> Problem requirements
When a line below holds the string "points", show that line.

> Entries shown
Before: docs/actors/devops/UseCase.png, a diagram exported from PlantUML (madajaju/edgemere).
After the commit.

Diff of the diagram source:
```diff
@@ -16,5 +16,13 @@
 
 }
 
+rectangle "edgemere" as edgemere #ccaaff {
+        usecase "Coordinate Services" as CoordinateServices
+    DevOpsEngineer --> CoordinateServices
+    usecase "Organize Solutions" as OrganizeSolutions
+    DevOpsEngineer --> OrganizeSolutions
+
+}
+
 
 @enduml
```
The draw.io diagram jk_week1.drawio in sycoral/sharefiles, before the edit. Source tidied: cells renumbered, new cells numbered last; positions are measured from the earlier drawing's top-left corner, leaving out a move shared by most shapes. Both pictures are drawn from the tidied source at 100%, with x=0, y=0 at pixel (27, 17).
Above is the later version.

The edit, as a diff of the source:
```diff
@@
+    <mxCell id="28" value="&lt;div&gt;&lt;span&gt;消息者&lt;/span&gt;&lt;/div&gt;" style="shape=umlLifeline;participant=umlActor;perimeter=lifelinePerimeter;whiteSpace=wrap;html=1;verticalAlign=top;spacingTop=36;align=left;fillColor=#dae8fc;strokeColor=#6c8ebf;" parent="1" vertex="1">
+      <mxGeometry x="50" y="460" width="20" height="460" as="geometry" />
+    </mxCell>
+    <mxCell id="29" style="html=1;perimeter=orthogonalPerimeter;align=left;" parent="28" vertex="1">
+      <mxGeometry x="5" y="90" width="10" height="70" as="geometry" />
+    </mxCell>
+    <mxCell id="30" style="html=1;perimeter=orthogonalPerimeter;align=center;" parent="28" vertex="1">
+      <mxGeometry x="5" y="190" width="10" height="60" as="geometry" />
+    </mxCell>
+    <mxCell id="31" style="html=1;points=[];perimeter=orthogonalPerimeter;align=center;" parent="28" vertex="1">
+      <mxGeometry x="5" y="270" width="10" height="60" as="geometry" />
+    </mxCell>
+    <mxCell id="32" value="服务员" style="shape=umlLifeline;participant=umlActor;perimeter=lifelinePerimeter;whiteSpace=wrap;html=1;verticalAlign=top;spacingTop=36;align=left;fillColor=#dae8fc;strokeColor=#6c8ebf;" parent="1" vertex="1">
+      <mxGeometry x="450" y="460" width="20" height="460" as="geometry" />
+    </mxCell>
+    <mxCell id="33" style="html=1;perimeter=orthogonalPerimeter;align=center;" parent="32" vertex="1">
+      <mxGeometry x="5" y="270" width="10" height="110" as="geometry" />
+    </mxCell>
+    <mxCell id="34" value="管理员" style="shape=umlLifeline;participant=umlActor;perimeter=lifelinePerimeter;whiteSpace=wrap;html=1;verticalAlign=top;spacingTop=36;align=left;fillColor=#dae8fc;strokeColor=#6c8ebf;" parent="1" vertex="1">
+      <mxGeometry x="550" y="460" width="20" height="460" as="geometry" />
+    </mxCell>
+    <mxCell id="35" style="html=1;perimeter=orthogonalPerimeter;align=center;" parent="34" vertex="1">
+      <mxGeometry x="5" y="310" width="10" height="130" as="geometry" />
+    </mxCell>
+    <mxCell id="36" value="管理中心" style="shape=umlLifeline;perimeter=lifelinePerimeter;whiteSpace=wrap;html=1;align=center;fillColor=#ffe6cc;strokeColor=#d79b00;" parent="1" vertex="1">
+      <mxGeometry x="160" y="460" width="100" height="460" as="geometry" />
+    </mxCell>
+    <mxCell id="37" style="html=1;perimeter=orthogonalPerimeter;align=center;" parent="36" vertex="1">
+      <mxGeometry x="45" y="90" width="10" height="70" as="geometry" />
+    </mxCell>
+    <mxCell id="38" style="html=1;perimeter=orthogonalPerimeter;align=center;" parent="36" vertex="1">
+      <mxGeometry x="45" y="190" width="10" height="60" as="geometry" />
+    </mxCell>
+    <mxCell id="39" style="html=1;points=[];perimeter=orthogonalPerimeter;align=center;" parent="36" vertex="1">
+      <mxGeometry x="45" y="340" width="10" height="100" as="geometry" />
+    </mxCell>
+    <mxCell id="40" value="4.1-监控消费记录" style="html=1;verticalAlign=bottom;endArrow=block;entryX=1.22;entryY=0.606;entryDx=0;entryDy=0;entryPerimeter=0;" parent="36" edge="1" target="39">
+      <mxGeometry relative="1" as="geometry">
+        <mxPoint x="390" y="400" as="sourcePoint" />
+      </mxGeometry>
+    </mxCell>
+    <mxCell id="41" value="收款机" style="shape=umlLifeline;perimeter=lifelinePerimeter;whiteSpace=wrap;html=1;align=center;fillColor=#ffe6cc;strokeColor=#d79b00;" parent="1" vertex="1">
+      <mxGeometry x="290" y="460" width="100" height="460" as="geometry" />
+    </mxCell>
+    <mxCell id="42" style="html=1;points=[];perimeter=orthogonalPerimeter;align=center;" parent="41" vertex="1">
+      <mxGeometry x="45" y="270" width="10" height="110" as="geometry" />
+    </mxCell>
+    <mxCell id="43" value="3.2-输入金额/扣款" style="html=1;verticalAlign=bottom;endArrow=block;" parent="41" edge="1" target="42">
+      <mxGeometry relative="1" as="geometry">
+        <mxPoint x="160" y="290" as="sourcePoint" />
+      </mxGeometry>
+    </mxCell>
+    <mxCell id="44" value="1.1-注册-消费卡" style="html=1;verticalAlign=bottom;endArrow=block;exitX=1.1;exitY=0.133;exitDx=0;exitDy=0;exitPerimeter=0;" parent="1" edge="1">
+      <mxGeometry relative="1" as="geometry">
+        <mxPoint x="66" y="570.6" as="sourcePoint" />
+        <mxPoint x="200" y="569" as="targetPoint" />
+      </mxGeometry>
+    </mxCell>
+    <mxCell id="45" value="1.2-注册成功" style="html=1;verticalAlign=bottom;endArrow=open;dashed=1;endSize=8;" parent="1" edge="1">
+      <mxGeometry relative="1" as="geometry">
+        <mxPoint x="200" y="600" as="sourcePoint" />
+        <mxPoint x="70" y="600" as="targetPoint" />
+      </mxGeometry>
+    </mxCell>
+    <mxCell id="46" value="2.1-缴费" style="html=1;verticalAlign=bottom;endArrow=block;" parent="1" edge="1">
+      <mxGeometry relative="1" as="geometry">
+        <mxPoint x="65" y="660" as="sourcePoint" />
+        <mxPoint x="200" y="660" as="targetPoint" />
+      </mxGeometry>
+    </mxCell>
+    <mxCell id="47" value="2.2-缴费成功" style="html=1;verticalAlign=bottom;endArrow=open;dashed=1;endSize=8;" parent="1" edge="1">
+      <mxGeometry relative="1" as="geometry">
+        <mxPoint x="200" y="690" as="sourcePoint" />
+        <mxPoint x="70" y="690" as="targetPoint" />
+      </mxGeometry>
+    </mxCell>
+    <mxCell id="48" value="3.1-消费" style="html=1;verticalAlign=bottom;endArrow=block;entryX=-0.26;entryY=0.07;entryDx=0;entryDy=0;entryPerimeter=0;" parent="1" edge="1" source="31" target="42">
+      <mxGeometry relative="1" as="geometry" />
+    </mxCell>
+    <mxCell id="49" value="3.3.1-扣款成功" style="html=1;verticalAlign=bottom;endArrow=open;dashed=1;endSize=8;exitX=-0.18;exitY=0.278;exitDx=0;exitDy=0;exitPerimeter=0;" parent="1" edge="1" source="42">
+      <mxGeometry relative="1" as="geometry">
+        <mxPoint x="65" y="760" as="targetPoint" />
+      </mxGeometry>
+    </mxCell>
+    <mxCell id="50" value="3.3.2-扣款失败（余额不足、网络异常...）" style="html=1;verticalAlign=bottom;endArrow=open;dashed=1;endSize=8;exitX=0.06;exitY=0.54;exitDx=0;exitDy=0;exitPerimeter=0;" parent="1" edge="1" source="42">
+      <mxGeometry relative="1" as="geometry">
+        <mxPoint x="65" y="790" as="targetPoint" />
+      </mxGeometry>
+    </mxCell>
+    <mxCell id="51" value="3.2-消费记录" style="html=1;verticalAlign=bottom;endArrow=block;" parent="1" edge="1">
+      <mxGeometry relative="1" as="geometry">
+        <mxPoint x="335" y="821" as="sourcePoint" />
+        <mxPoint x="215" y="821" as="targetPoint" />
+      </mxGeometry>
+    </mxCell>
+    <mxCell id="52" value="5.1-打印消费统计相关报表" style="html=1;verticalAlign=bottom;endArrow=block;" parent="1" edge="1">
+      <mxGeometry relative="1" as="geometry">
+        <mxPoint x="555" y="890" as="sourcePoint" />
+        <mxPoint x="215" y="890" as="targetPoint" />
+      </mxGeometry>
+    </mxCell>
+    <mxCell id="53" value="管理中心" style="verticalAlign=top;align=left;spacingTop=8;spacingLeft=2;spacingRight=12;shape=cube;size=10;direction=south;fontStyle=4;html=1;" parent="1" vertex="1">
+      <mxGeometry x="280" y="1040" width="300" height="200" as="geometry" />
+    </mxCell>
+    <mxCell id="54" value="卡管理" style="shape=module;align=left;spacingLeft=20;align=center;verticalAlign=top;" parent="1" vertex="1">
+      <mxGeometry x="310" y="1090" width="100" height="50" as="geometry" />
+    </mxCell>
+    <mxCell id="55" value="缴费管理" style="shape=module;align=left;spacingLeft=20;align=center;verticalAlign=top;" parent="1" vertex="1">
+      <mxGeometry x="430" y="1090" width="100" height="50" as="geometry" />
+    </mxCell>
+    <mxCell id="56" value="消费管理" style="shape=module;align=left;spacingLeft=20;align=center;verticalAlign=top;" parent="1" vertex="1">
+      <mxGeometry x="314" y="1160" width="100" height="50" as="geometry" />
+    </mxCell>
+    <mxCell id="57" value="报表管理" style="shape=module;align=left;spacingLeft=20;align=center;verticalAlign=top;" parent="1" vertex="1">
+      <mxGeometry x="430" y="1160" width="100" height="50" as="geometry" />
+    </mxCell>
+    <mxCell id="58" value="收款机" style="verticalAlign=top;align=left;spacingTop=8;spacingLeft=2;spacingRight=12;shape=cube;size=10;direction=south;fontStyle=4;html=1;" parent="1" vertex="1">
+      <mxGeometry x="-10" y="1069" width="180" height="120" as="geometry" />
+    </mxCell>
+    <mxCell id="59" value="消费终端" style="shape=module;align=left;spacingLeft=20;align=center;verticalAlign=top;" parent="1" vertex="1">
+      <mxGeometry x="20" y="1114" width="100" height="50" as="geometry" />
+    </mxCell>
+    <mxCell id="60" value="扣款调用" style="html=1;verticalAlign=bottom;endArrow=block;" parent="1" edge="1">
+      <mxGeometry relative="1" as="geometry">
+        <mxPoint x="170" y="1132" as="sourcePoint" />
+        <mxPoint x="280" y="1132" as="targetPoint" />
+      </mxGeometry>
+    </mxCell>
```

> Reply to the exercise
+    <mxCell id="31" style="html=1;points=[];perimeter=orthogonalPerimeter;align=center;" parent="28" vertex="1">
+    <mxCell id="39" style="html=1;points=[];perimeter=orthogonalPerimeter;align=center;" parent="36" vertex="1">
+    <mxCell id="42" style="html=1;points=[];perimeter=orthogonalPerimeter;align=center;" parent="41" vertex="1">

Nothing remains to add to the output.